◆ **PROBLEM TO WORK ON**: From the records below, find each line with the string "styled" and copy it.

◆ **DATA UNDER STUDY**:
# # #

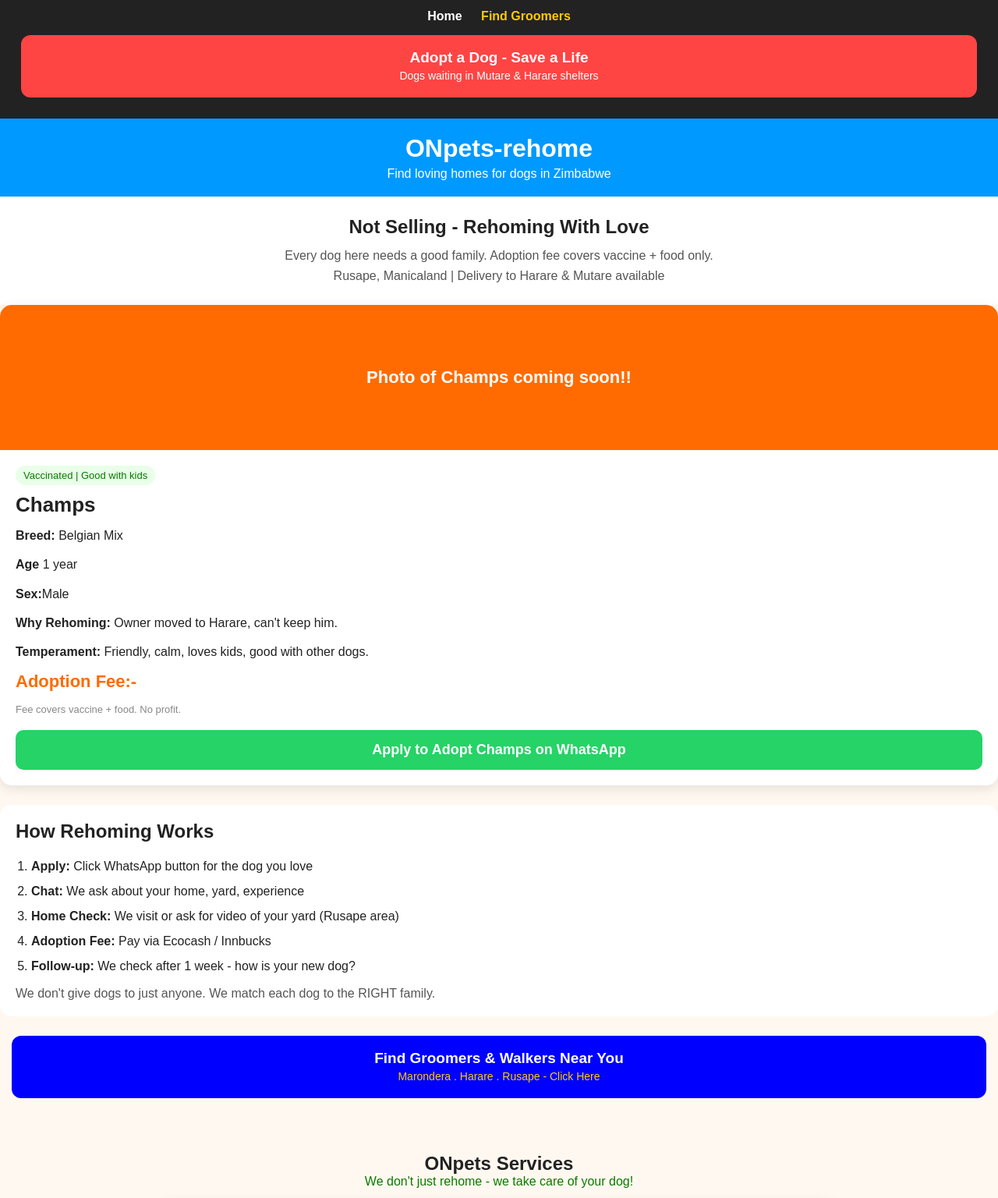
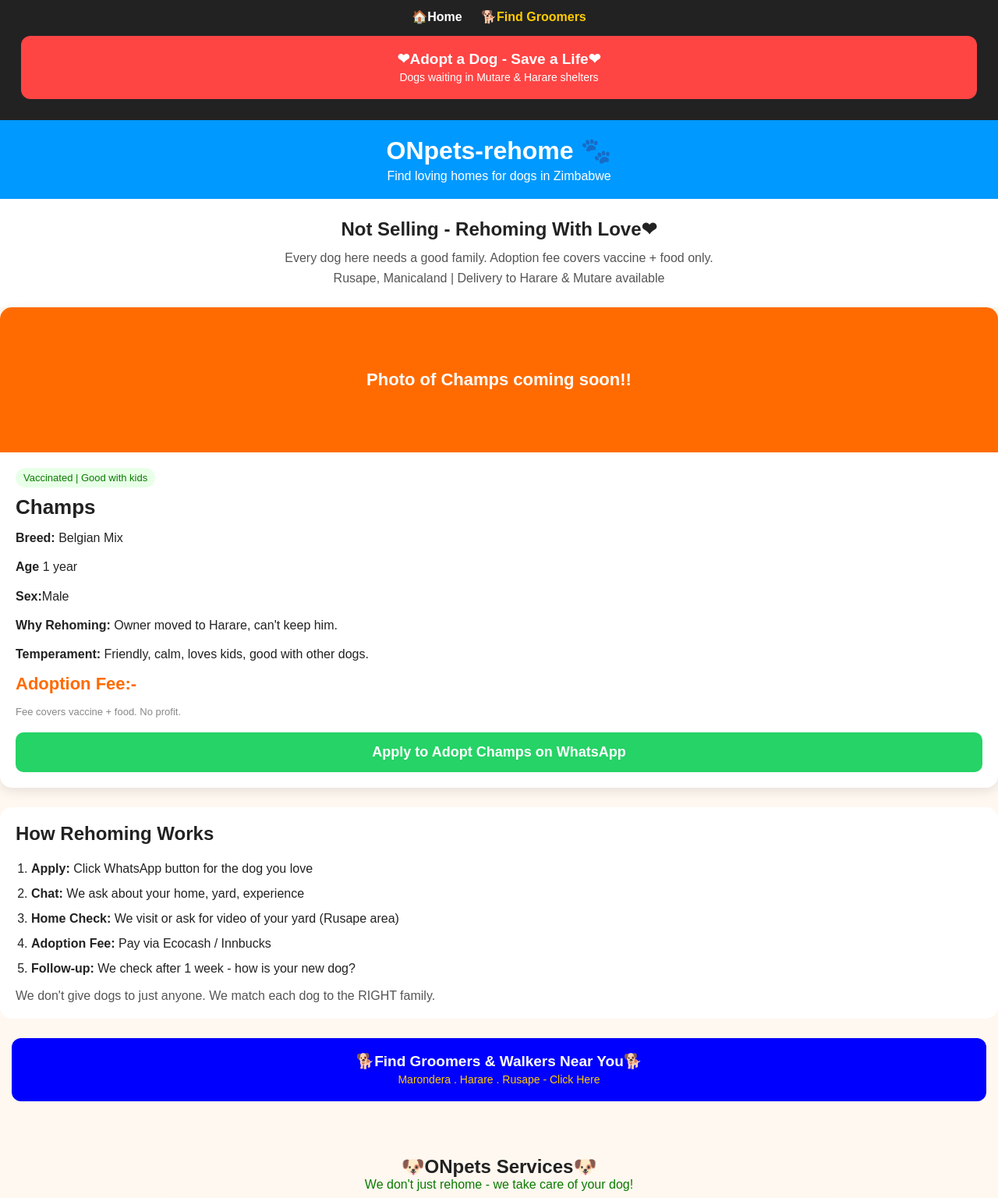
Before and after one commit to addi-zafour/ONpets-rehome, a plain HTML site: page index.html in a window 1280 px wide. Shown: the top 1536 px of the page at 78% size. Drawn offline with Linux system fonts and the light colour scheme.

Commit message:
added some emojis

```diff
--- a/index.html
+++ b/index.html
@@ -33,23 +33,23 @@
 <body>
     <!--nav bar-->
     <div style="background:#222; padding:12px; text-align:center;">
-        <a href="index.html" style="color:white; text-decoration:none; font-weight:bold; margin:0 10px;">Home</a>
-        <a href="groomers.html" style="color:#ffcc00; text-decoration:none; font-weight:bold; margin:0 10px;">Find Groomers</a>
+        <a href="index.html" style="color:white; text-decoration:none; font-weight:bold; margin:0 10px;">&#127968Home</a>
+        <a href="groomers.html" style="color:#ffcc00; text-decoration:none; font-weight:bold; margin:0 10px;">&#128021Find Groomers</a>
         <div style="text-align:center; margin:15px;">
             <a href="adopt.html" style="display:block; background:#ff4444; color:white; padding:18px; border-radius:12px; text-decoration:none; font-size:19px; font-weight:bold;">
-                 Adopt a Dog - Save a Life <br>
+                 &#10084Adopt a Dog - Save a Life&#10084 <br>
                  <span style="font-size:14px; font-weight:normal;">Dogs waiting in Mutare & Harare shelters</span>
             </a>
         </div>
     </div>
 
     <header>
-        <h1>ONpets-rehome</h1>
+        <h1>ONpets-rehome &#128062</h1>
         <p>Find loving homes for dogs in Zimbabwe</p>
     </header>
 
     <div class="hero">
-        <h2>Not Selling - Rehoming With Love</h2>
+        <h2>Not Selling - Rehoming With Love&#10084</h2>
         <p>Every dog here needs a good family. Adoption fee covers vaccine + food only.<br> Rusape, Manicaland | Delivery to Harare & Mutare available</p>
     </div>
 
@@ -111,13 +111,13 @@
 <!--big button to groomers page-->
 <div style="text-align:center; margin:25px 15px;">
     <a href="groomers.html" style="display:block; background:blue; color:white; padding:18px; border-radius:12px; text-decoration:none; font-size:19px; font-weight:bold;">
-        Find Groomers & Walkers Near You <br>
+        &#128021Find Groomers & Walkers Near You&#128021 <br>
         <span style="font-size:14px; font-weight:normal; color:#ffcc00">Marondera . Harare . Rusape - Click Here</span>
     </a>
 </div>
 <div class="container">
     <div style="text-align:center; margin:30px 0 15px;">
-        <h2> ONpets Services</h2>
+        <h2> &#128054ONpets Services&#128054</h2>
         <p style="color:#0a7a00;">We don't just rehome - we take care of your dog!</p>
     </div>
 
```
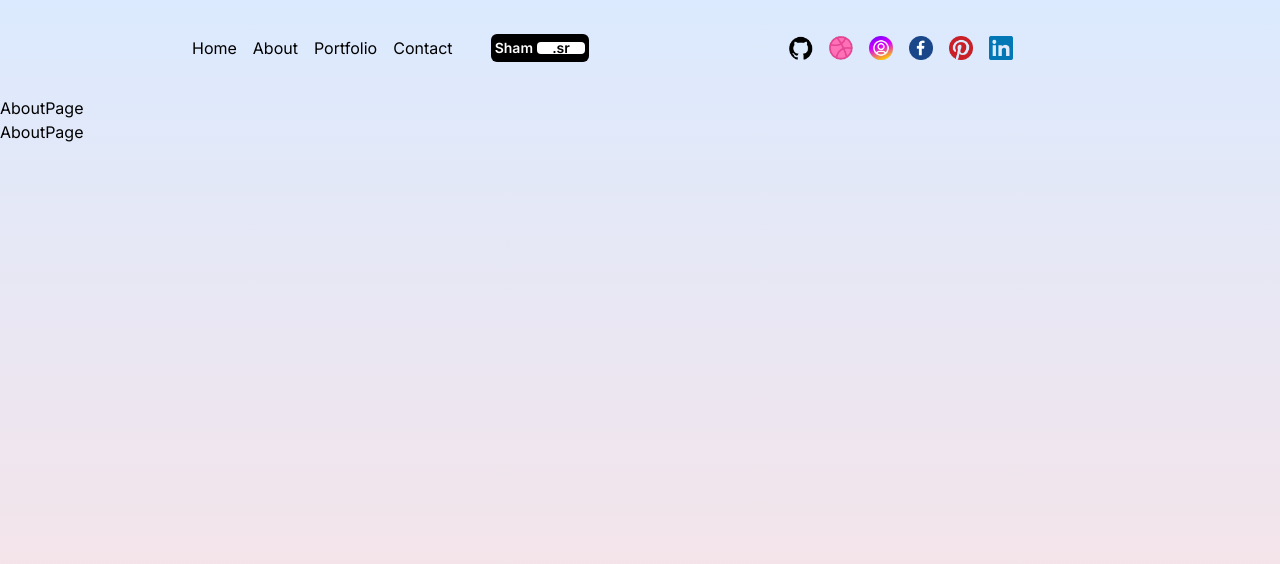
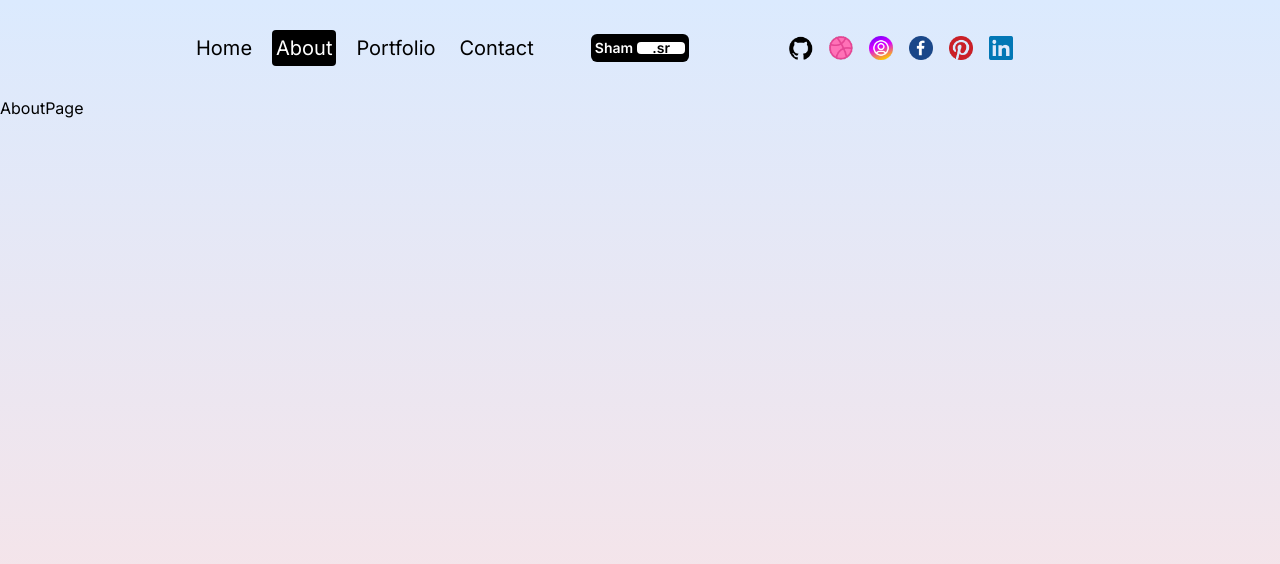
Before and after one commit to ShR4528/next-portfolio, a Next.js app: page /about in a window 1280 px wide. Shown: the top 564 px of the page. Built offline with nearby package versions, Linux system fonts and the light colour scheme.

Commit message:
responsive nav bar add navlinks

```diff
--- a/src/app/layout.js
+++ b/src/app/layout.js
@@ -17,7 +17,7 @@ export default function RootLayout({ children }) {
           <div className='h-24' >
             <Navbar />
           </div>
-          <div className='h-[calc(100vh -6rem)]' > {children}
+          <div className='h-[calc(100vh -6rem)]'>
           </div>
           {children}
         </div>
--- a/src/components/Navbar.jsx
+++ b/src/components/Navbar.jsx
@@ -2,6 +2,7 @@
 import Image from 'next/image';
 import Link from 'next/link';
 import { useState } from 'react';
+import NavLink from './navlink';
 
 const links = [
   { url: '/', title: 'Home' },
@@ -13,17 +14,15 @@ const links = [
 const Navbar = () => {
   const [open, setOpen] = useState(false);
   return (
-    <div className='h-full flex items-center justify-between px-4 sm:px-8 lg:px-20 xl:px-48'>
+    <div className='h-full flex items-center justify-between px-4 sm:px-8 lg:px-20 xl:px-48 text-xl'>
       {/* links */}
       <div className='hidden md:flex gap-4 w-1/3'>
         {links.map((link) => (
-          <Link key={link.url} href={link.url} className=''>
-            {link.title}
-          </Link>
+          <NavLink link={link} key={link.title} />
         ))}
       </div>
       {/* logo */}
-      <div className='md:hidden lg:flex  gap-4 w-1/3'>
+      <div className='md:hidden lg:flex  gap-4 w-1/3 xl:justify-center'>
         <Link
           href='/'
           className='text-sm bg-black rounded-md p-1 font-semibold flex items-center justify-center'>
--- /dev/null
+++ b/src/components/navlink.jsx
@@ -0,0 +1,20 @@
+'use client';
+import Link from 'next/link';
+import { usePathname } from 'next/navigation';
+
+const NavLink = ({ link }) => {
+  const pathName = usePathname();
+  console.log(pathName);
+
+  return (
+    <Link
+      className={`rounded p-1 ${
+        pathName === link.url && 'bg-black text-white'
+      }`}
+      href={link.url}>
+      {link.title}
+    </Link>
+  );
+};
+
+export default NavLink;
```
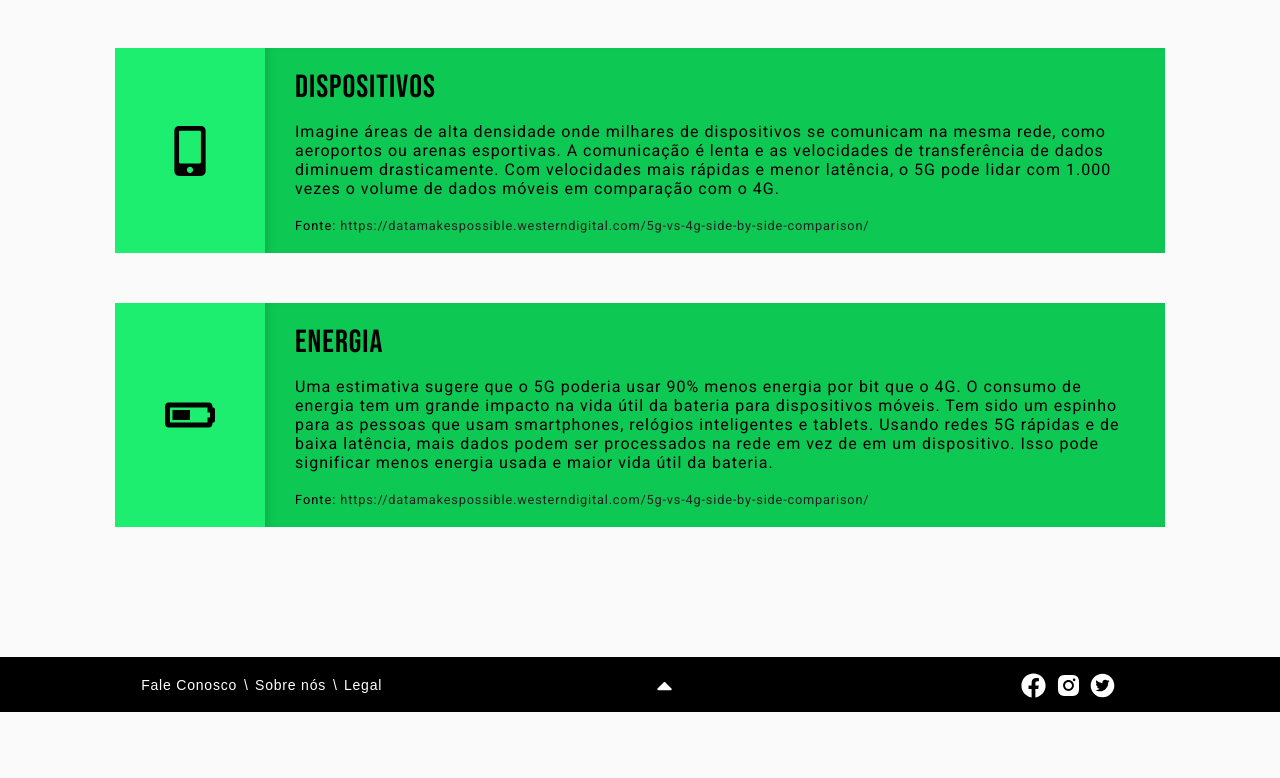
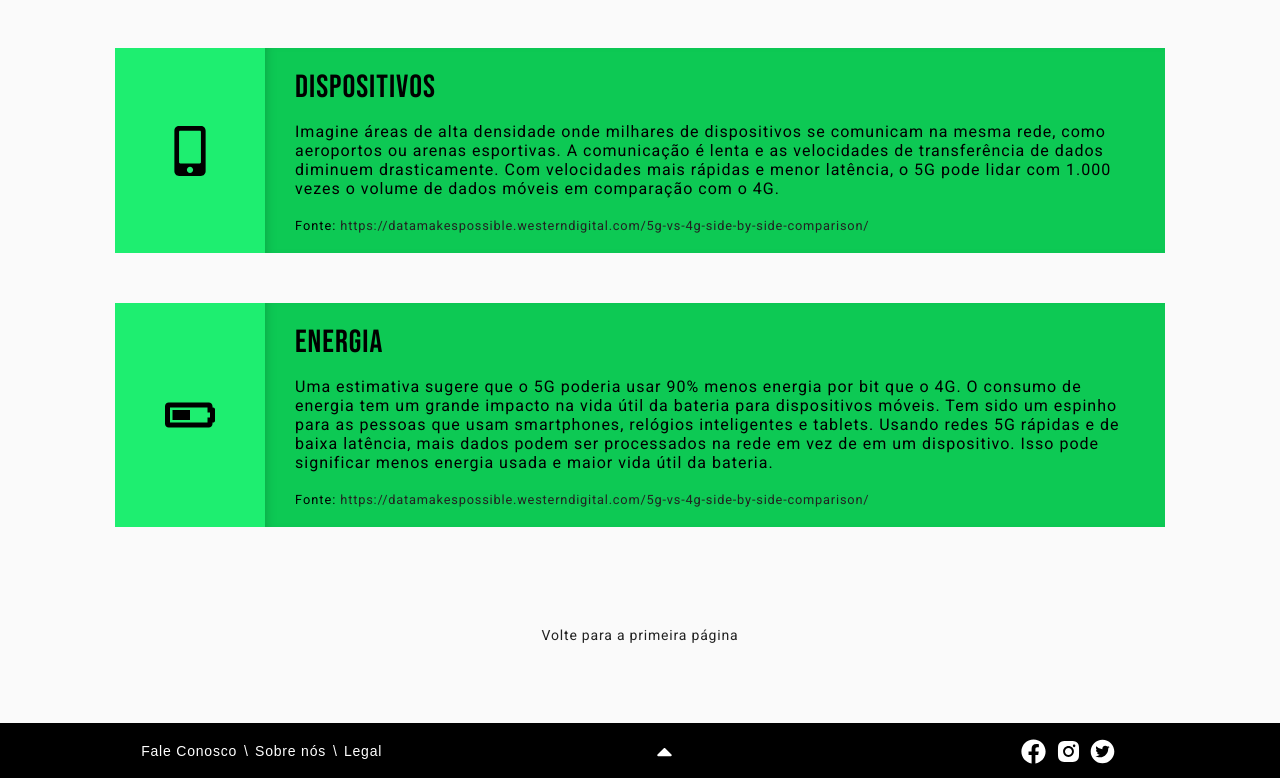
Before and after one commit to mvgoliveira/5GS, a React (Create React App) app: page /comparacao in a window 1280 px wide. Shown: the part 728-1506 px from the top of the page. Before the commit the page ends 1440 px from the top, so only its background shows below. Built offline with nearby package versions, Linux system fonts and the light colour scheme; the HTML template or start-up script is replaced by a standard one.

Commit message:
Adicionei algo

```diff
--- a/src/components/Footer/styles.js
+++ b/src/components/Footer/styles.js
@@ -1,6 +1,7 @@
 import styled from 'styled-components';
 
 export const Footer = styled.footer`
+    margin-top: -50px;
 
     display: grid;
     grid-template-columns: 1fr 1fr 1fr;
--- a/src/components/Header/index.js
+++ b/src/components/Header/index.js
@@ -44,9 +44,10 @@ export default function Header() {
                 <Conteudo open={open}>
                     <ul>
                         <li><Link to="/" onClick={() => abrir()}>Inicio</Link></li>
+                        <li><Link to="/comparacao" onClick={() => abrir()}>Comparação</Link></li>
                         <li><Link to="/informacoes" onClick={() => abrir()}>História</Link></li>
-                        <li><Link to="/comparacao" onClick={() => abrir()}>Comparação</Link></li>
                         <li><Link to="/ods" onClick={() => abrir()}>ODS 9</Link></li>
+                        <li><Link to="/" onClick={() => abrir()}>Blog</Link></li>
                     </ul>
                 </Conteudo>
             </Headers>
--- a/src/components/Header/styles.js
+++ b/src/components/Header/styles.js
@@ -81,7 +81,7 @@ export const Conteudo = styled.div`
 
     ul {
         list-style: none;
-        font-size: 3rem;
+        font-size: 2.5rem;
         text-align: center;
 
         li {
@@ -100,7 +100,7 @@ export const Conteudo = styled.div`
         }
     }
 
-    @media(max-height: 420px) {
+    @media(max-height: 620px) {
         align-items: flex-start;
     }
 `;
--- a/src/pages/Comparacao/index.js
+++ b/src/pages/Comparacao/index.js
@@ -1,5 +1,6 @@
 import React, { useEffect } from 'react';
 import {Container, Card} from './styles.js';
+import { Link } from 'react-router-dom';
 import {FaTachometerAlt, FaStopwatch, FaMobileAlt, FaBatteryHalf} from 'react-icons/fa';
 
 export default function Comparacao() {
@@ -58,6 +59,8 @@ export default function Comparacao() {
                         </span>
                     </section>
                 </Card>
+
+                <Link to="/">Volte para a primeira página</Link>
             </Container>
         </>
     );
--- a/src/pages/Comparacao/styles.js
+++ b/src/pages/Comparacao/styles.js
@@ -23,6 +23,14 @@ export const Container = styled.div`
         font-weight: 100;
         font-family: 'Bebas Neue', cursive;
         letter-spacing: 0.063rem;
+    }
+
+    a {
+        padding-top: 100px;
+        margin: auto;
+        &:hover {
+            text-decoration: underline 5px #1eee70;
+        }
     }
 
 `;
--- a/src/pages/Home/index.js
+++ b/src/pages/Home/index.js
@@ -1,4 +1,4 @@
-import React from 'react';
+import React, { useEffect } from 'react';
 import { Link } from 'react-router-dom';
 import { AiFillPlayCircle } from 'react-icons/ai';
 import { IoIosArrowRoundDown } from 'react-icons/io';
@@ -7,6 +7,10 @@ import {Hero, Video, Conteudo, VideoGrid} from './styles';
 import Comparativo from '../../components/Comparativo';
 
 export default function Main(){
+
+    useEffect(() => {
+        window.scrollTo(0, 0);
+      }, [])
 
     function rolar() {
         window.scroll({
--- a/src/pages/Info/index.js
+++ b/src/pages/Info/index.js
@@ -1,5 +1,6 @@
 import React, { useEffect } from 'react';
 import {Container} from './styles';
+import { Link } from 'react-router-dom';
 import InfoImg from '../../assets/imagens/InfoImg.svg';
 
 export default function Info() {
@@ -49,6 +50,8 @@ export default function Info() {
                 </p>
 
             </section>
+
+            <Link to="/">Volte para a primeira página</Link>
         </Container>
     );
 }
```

# # #

◆ **COMPLETED EXERCISE**:
 import styled from 'styled-components';
 export const Footer = styled.footer`
@@ -81,7 +81,7 @@ export const Conteudo = styled.div`
@@ -100,7 +100,7 @@ export const Conteudo = styled.div`
@@ -23,6 +23,14 @@ export const Container = styled.div`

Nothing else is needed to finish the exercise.